Criticism is like going to the dentist. You know you need it. You’re afraid it’s going to hurt. You get that knot in your stomach when you see it coming. You want the end result where you are better, stronger–but you don’t want to go through it.

We often avoid it as much as possible. We want to stay in our little cocoons where everything is nice and cozy, and no one makes us feel bad about our choices.

But that isn’t what we need.

Compassion isn’t always yes. It isn’t always flattery. When we screw up, flattery is a band aid; criticism is the surgery. If we really want to grow, surrounding ourselves with people who always tell us “it’s okay” isn’t going to cut it. If we want to be stronger, be better, we can’t let fear of criticism keep us wrapped up in our neat little boxes. We have to be able to give it–and take it.

Praise can be addictive. And dangerous.

Just look at Elvis. When Elvis was a rising star, he had his mom around to set him straight when he needed it. After she died, he surrounded himself with “yes men” and became insular, miserable, up and down…with, finally, a tragic, too-soon ending. Imagine the much happier ending if he had friends around who called him on it when he was popping pills and blowing all his money. Instead of random “sightings” by diehard fans, we might be still be enjoying Elvis and Willie duets today.

When criticism comes your way:

1. Stay quiet. Mouth and mind. Hear the person out until he’s finished. Being defensive doesn’t make you stronger; keeping an open heart does.

2. Ask yourself if it’s true. Be honest about this. Even if it hurts. Especially if it hurts.

3. If it’s true, thank the person. Anyone who gives you honest criticism has given you a too-rare gift. He or she has shone a light on an area where you need to change. Might still hurt, but it’s a good thing. If an apology is in order, do that too. The word “but” should not appear anywhere in the apology.

4. If it’s not true, thank the person. And then move on. If it’s a friend and there’s been a misunderstanding, sure–explain yourself. It’s fine to clarify things if you truly believe you are being criticized for something you didn’t do.

But sometimes people just feel like criticizing. Period. Sometimes it has absolutely nothing to do with you except for the fact that you were in their line of fire. I recently received a comment from someone who told me that it was “People like me that make him hate the world.” and he went on in about half a dozen unrelated directions about what made him angry. Had absolutely nothing to do with what I had said or done. Still…good practice.

5. Right the wrong. The great thing about criticism is when it doesn’t just end with you feeling bad. Learning where you’re flawed isn’t where it ends; you are learning where you can grow. If it was unwarranted criticism, then learn the lesson of detaching a little more from your ego. You don’t always have to be right. You can let it go. (I’m writing that for me…I need to hear that the most. Maybe you do too.) If you deserved it, even better. Feel the hurt, stay open, and be better now that you know better.
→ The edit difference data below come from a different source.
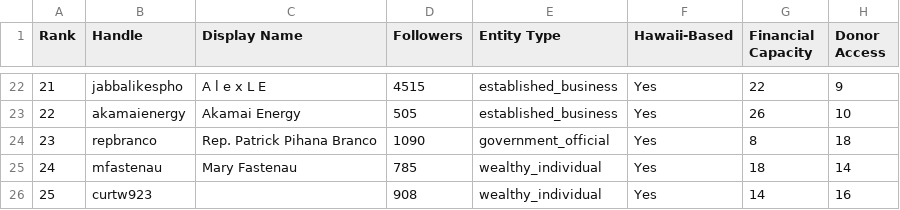
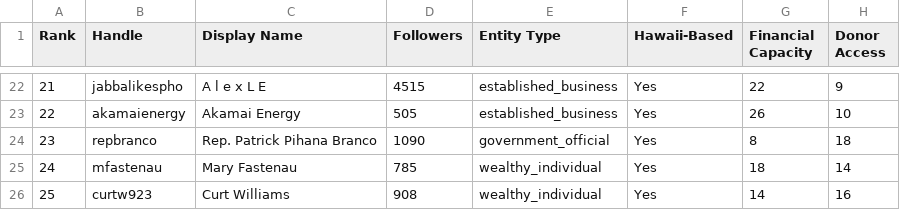
Before and after one commit to bkcontracting/hawaii-fido-instagram-follower-analysis, a CSV file: output/fundraising_outreach.csv, drawn as a sheet; only a part is shown, gaps mark what is left out; the diff names each change by its address in the sheet, - before the commit and + after, or states it on an @@ line.

Commit message:
Fixed Curt Williams

```diff
--- a/output/fundraising_outreach.csv
+++ b/output/fundraising_outreach.csv
-C26 (Display Name): (empty)
+C26 (Display Name): Curt Williams
```
Also changed, not shown: 1 other file.
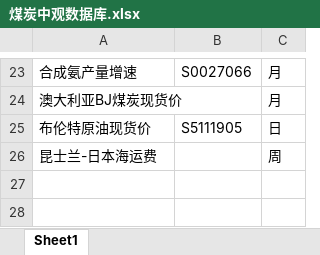
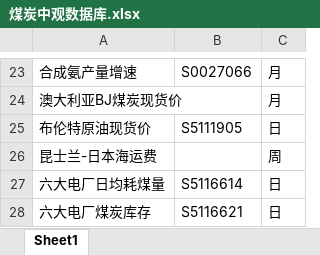
Before and after one commit to dxcv/crusader, an Excel workbook: data/coal/煤炭中观数据库.xlsx, sheet Sheet1, drawn as a sheet; only a part is shown, gaps mark what is left out; values as stored, in another font and other column widths than the file's, no borders; the diff names each change by its address in the sheet, - before the commit and + after, or states it on an @@ line.

```diff
--- a/data/coal/煤炭中观数据库.xlsx (sheet Sheet1)
+++ b/data/coal/煤炭中观数据库.xlsx (sheet Sheet1)
+row 27: 六大电厂日均耗煤量 | S5116614 | 日
+row 28: 六大电厂煤炭库存 | S5116621 | 日
```
Also changed, not shown: data/cars/乘用车中观数据库.xlsx, data/chemical/化工中观数据库.xlsx, 24 other files.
~

Unless you never do or say anything, you will be criticized. As the Japanese say, it’s the nail that sticks up that gets hammered down.

But before criticism even comes up organically, we can try soliciting some constructive comments from someone we respect, who will give it to us honestly. No fishing for compliments from people who are going to stroke our ego and tell us how great we are. What good does that really do us? If we are closed up and smoothed over by flattery, how will we be able to learn and improve?
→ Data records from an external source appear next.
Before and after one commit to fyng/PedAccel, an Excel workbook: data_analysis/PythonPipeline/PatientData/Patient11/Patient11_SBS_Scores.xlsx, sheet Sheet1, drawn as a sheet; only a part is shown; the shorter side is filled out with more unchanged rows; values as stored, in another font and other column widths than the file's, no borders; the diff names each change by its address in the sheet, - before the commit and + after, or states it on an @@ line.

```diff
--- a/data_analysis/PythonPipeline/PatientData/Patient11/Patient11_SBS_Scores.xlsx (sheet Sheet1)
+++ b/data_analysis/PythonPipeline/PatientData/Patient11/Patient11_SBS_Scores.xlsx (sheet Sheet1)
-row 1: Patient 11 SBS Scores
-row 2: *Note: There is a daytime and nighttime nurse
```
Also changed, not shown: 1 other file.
Real growth towards enlightenment starts with a broken, open heart. And how we respond to criticism is one way to get there.